TDP wants change. They want to come back to power. But, in a State of status-quo. However, it may not be possible, without political factors that can derail Congress bandwagon. Hence, the two-eye and two-hand theory. While the ‘big boss’ has fixed, two-eye, stern gaze, TDP hands would work for and against Telangana demand, with perfect aplomb, without batting any eye-lid. They would be happy with status-quo with change – that is static change.

 

All other parties would like to help themselves with the change, in terms of money and power. They would maintain a ‘fixed’ distance with the positions of main political parties. It would equi-distant, even if there is a ‘swing’ in the positions of the main political parties. For this reason, wherein their positions are determined on a comparative basis, they would also want static change. The spoilsports in this game of change are two parties – TRS and YSRC. Both are strong and vulnerable. One is brash and the other is young. Both have cobwebs in their cupboards. Anyday, these ‘vulnerabilities’ can be used to enable static change.

 

Amidst all these, media is shamelessly discussing who gains and who loses, politically. To my knowledge, at no time, before, political gains have been declared so openly. This brings us to the earlier discussion, in this TSR blog, by Mr. Prasad Rao, ‘politicisation of voter’. Discussion on political options before political parties ‘sanctifies’ the greed, misuse of power and encouragement of evil. If the government of India is discussing Telangana issue in terms of what are the gains and losses for Congress party and we accept this as the ‘legitimate’ agenda, easily the change desired by the Telangana people would be in the danger becoming a “static change”.

 

Struggles of the people, in Telangana, and in other places by farmers, handloom weavers, tribals and dalits, is about a change, which helps them in participating in the decisions of the democratic institutions. They want participation in the decisions which impact them. Power to the people was enshrined in the Constitution, but have been side-stepped in various ways. Gram-swaraj, local governments, 73rd and 74th amendments were some of the initiatives, which offered sustainable participatory mechanisms. Formation of State followed a logic, immediately after Independence. But this logic is questioned because the other additional mechanisms have been successfully rooted out.

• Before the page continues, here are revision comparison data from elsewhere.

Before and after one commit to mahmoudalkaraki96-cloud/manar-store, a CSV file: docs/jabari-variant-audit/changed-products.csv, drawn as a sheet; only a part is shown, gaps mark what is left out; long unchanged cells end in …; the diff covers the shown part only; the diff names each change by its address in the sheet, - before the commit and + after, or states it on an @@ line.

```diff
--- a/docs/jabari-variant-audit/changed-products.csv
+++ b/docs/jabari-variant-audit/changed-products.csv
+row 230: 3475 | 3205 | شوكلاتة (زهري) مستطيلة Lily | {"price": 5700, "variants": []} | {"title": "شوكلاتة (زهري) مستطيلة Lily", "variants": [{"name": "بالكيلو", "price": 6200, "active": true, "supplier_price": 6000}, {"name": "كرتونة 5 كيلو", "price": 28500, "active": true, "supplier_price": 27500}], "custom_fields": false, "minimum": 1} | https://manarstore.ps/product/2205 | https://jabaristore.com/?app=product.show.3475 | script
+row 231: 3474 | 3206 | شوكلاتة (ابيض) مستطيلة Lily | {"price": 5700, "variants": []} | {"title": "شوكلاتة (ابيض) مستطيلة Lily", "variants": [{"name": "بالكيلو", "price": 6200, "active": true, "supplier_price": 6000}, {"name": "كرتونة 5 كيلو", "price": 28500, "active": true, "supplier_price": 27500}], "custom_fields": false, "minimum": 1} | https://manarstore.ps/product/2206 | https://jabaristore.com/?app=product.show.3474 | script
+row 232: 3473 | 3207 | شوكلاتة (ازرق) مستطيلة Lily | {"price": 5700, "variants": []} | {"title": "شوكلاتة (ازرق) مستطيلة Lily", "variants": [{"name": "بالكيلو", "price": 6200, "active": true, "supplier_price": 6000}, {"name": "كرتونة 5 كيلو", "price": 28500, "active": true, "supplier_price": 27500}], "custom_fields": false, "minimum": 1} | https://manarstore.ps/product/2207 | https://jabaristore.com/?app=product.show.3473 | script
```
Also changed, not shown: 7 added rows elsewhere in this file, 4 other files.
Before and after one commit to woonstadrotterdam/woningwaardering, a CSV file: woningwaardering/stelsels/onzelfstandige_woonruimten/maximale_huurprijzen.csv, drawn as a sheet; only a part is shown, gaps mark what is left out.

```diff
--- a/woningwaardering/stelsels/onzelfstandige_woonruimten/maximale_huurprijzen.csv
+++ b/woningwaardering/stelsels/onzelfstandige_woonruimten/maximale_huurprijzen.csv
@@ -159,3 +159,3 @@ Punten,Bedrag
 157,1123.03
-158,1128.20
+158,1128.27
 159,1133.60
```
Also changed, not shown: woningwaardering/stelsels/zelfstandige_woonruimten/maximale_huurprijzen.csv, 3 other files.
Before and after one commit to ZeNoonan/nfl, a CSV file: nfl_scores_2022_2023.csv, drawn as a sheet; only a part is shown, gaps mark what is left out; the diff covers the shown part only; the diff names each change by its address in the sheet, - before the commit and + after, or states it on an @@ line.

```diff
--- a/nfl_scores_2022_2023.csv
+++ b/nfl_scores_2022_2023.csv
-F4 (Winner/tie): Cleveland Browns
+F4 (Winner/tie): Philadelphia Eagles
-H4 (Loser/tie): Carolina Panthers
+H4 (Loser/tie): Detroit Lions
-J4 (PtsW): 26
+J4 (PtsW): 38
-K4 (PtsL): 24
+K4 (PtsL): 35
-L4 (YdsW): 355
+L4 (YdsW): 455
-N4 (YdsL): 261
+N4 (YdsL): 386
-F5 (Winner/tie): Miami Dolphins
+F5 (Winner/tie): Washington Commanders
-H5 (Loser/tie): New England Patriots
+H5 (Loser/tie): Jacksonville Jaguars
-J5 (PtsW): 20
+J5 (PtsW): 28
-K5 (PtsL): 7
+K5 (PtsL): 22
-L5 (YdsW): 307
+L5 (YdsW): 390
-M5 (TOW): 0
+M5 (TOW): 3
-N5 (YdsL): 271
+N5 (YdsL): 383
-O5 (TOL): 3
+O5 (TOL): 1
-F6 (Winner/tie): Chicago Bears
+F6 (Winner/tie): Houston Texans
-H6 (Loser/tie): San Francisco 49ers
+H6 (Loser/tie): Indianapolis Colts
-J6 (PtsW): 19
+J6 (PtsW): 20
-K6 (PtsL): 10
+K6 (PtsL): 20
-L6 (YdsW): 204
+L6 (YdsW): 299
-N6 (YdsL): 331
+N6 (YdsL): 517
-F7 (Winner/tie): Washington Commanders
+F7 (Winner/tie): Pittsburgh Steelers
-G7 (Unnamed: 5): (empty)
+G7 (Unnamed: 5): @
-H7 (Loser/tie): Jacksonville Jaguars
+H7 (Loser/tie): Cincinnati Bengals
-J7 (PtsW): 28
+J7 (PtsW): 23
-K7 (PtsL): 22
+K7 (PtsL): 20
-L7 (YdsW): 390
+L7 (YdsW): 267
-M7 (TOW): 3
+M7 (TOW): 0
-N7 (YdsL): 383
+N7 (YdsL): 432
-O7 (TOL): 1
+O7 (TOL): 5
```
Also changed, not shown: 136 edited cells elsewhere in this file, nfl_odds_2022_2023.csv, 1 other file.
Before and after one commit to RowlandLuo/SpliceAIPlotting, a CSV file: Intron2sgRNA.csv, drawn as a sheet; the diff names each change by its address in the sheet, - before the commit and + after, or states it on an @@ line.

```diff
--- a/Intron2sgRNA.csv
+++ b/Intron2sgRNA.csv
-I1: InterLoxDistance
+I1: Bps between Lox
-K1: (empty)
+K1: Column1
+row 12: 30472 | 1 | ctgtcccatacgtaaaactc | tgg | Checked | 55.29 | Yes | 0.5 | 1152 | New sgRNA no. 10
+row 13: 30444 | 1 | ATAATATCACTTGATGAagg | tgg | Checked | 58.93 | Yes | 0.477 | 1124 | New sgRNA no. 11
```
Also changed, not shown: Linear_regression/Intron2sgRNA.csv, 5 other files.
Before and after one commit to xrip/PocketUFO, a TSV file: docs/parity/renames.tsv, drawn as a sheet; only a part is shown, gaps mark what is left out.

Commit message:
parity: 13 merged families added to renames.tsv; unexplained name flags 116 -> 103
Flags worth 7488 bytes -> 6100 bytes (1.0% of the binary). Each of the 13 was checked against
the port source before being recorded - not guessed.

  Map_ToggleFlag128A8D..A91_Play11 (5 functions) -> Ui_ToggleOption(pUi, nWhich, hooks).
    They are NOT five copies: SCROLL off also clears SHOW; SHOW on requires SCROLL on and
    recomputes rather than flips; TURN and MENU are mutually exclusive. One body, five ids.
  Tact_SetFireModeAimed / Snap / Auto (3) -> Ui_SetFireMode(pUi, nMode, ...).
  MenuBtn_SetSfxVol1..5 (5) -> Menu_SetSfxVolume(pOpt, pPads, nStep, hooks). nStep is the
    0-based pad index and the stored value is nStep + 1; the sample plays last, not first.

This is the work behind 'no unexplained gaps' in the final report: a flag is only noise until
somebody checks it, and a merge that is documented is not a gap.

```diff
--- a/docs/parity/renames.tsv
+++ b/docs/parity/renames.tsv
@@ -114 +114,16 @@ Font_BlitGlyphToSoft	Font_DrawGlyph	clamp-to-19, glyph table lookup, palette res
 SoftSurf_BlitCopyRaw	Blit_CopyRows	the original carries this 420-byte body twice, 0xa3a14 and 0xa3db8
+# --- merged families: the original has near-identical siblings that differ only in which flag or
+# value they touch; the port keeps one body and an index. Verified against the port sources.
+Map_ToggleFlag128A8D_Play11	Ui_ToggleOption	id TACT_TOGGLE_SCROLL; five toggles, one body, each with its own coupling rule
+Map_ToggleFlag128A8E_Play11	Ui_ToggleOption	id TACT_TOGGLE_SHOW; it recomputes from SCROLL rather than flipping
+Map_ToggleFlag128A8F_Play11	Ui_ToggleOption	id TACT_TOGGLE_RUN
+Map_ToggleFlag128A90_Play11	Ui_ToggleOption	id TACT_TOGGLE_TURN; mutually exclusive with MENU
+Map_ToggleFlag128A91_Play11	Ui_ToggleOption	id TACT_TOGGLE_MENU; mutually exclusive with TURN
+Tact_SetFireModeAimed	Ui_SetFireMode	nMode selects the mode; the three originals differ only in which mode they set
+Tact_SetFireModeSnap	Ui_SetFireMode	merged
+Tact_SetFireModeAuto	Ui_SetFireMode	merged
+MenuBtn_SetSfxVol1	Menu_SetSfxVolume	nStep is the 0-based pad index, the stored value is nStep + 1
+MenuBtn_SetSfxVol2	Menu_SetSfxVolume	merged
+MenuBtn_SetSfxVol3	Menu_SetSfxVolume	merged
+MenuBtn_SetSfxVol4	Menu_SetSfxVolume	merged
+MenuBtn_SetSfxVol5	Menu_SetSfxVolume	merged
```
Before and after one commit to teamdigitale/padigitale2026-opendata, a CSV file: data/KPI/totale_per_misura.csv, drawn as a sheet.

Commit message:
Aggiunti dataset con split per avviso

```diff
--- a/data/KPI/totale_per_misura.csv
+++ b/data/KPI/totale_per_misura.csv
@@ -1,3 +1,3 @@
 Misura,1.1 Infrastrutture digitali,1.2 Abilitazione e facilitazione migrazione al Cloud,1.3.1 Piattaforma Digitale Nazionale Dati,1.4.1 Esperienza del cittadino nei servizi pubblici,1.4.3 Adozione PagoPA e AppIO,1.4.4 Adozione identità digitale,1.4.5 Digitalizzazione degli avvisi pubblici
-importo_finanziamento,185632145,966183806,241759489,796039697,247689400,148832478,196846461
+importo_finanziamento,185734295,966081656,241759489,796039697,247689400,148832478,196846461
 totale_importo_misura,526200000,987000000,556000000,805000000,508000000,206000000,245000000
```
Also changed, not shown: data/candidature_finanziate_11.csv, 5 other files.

Unfortunately, only two fundamental units of power are State and Central governments. Eventually, with Direct Tax Code, CENVAT, BRAI, Seed, Mining, Land acquisition and many other legislations are going to take away the autonomy of the State governments, if not done already. Intensification of federal structure is happening.

 

Status-quoists in various forms, at various levels, in various places, are resisting the struggles of the people, using the very same democratic institutions and principles, which helped them in continuing discrimination and exploitation. Multitudes of young people, who are also beneficiaries of this system of exploitation, are carried away by attractions and one-line logics. Resistance to real change is likely to lead to confrontation, contestation and violence. Younger generation status-quoists are fed on the nation-state philosophy. One would wonder how formation of a new State affects national integration. But, then status quo and the logic to maintain status-quo would come up with more stranger logics, in the days to come. Not that they are new – old wine in a new bottle. We all know the illogical rationality of the colonial British.

 

Violence on the advocates of ‘real’ change is under-exposed and not understood easily, while the struggle for change itself gets projected as violence and disturbance to the existing fabric. Political parties, neo-liberal government leaders and the ‘wealth accumulators’ work in tandem to dilute the conditions for real change. We need to be cautious about this.

 

Obviously, in the ultimate sense, one may see a decision, which can be termed as win-win (to benefit every ‘power’ voice), but then one needs to see whether such an outcome would change relations of power between haves and have-nots. If not, the struggle would continue, until the ‘real change’ happens.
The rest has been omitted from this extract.